### Task description
Look for the word "hardwares" in the records, and copy each line where it appears.

### Data to use
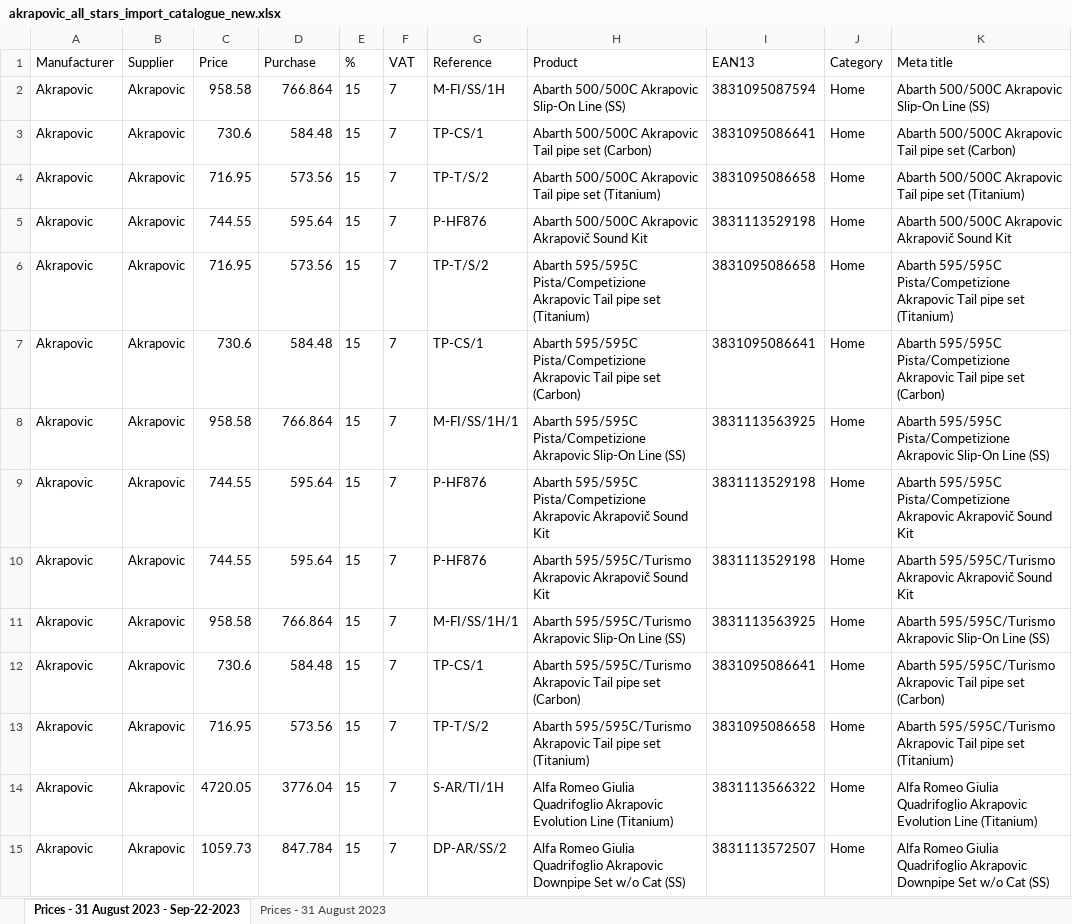
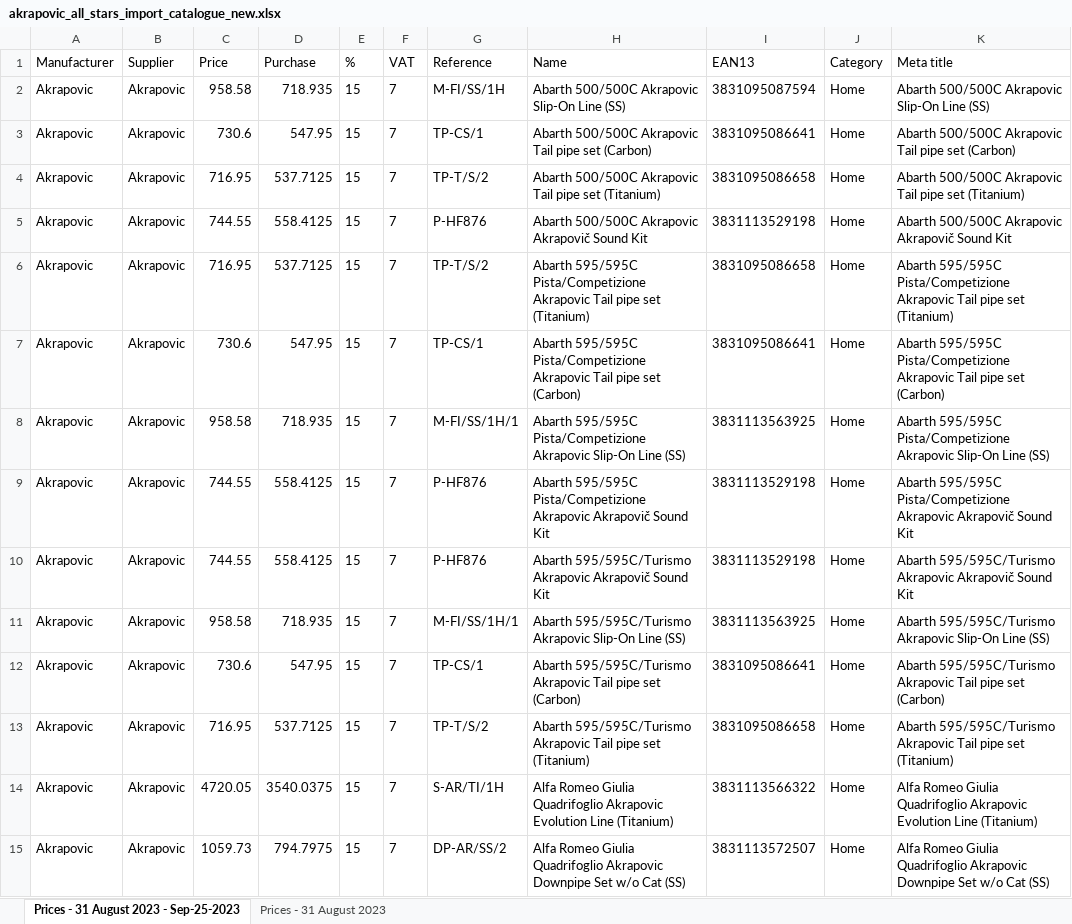
Before and after one commit to edasweb/catalogos, an Excel workbook: Akrapovic/akrapovik_code/akrapovic_all_stars_import_catalogue_new.xlsx, sheet Prices - 31 August 2023 - Sep-25-2023, drawn as a sheet; only a part is shown; values as stored, in another font and other column widths than the file's, no borders; the diff covers the shown part only; the diff names each change by its address in the sheet, - before the commit and + after, or states it on an @@ line.

```diff
--- a/Akrapovic/akrapovik_code/akrapovic_all_stars_import_catalogue_new.xlsx (sheet Prices - 31 August 2023 - Sep-25-2023)
+++ b/Akrapovic/akrapovik_code/akrapovic_all_stars_import_catalogue_new.xlsx (sheet Prices - 31 August 2023 - Sep-25-2023)
-sheet tab: Prices - 31 August 2023 - Sep-22-2023
+sheet tab: Prices - 31 August 2023 - Sep-25-2023
-H1: Product
+H1: Name
-D2 (Purchase): 766.864
+D2 (Purchase): 718.935
-D3 (Purchase): 584.48
+D3 (Purchase): 547.95
-D4 (Purchase): 573.56
+D4 (Purchase): 537.7125
-D5 (Purchase): 595.64
+D5 (Purchase): 558.4125
-D6 (Purchase): 573.56
+D6 (Purchase): 537.7125
-D7 (Purchase): 584.48
+D7 (Purchase): 547.95
-D8 (Purchase): 766.864
+D8 (Purchase): 718.935
-D9:D10 (Purchase): 595.64
+D9:D10 (Purchase): 558.4125
-D11 (Purchase): 766.864
+D11 (Purchase): 718.935
-D12 (Purchase): 584.48
+D12 (Purchase): 547.95
-D13 (Purchase): 573.56
+D13 (Purchase): 537.7125
-D14 (Purchase): 3776.04
+D14 (Purchase): 3540.0375
-D15 (Purchase): 847.784
+D15 (Purchase): 794.7975
```
Also changed, not shown: 801 edited cells elsewhere in this sheet, EVENTURI/EVENTURI 2023-09-19 - Junho/eventuri_catalogue_new.xlsx, EVENTURI/eventuri_code/eventuri_all_stars_import_catalogue_new.xlsx, 33 other files.
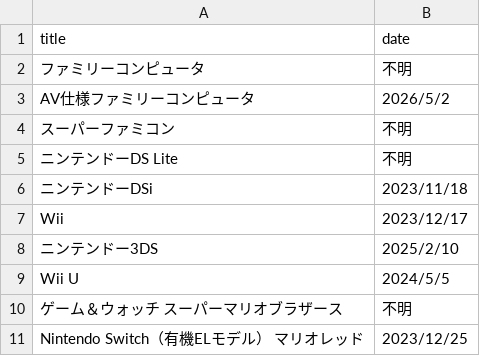
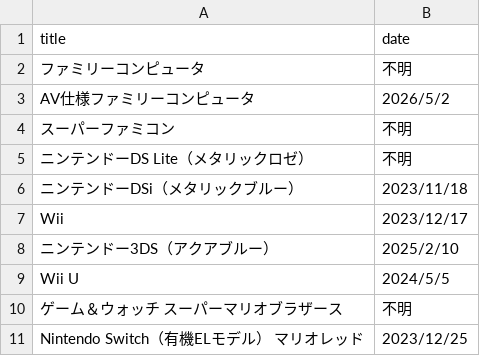
Before and after one commit to yukidama-yoshi/yukidama-yoshi.github.io, a CSV file: gamecollection/hardwares.csv, drawn as a sheet.

Commit message:
Update hardwares.csv

```diff
--- a/gamecollection/hardwares.csv
+++ b/gamecollection/hardwares.csv
@@ -4,6 +4,6 @@ AV仕様ファミリーコンピュータ,2026/5/2
 スーパーファミコン,不明
-ニンテンドーDS Lite,不明
-ニンテンドーDSi,2023/11/18
+ニンテンドーDS Lite（メタリックロゼ）,不明
+ニンテンドーDSi（メタリックブルー）,2023/11/18
 Wii,2023/12/17
-ニンテンドー3DS,2025/2/10
+ニンテンドー3DS（アクアブルー）,2025/2/10
 Wii U,2024/5/5
```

### Result for this task
Before and after one commit to yukidama-yoshi/yukidama-yoshi.github.io, a CSV file: gamecollection/hardwares.csv, drawn as a sheet.
Update hardwares.csv
--- a/gamecollection/hardwares.csv
+++ b/gamecollection/hardwares.csv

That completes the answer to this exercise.